In the entries below, find the line with "Before and after one commit to Kauhik/Poltek-Visit-App, a" and print exactly every line from there up to and including the line with "Also changed, not shown: 1 other file.", with no other lines.

——————————

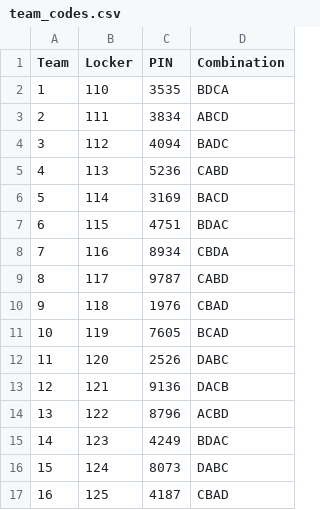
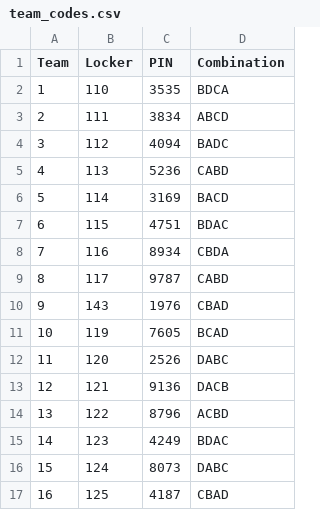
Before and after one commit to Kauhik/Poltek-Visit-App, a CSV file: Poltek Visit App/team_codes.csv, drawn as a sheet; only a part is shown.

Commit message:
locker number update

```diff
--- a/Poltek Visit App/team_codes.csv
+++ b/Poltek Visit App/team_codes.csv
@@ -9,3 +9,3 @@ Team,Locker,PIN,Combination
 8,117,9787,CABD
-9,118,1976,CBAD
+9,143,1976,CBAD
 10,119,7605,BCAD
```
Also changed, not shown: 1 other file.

——————————

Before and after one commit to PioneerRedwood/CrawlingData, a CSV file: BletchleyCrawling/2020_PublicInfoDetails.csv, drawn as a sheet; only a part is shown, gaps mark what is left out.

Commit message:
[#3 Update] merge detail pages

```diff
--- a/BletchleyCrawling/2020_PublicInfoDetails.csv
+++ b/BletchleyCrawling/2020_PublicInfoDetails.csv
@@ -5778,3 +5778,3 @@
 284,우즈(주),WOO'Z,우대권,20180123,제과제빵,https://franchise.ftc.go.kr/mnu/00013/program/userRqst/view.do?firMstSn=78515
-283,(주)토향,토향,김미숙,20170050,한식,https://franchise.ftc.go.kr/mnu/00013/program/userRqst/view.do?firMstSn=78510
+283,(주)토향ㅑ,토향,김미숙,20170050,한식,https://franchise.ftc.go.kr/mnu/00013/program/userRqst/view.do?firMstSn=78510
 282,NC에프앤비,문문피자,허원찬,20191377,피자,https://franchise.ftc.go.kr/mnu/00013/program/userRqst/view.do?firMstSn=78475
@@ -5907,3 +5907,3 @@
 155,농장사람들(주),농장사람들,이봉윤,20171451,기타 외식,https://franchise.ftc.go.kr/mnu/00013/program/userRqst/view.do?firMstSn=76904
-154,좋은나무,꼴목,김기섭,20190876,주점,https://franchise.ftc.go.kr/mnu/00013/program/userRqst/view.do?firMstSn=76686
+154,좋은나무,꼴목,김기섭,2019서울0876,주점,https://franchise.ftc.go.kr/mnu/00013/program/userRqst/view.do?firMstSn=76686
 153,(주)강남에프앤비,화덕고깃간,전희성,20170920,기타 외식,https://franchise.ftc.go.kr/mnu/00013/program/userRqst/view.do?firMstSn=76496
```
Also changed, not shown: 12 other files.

——————————

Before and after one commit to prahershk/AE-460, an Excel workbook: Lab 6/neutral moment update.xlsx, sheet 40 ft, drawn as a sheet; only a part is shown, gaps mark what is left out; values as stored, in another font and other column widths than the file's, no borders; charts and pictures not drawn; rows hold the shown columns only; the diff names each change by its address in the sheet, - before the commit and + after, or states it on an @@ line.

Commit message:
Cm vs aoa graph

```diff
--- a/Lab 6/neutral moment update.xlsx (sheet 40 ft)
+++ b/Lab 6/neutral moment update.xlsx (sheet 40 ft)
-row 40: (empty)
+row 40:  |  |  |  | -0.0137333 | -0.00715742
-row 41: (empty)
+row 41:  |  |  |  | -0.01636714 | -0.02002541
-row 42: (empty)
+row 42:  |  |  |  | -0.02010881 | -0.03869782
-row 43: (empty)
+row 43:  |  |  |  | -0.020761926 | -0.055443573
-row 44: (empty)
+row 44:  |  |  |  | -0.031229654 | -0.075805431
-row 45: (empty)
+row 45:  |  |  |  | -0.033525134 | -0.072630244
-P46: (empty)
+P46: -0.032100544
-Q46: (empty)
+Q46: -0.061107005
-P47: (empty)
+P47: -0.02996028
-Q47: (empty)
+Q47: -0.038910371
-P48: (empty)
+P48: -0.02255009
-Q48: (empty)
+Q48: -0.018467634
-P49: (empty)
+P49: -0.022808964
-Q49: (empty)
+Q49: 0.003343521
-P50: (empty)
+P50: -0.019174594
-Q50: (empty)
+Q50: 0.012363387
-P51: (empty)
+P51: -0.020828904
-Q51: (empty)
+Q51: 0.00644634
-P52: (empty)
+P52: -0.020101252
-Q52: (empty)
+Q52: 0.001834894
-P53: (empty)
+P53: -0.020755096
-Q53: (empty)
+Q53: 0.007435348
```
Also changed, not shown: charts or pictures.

——————————

*Task response*:
Before and after one commit to Kauhik/Poltek-Visit-App, a CSV file: Poltek Visit App/team_codes.csv, drawn as a sheet; only a part is shown.

Commit message:
locker number update

```diff
--- a/Poltek Visit App/team_codes.csv
+++ b/Poltek Visit App/team_codes.csv
@@ -9,3 +9,3 @@ Team,Locker,PIN,Combination
 8,117,9787,CABD
-9,118,1976,CBAD
+9,143,1976,CBAD
 10,119,7605,BCAD
```
Also changed, not shown: 1 other file.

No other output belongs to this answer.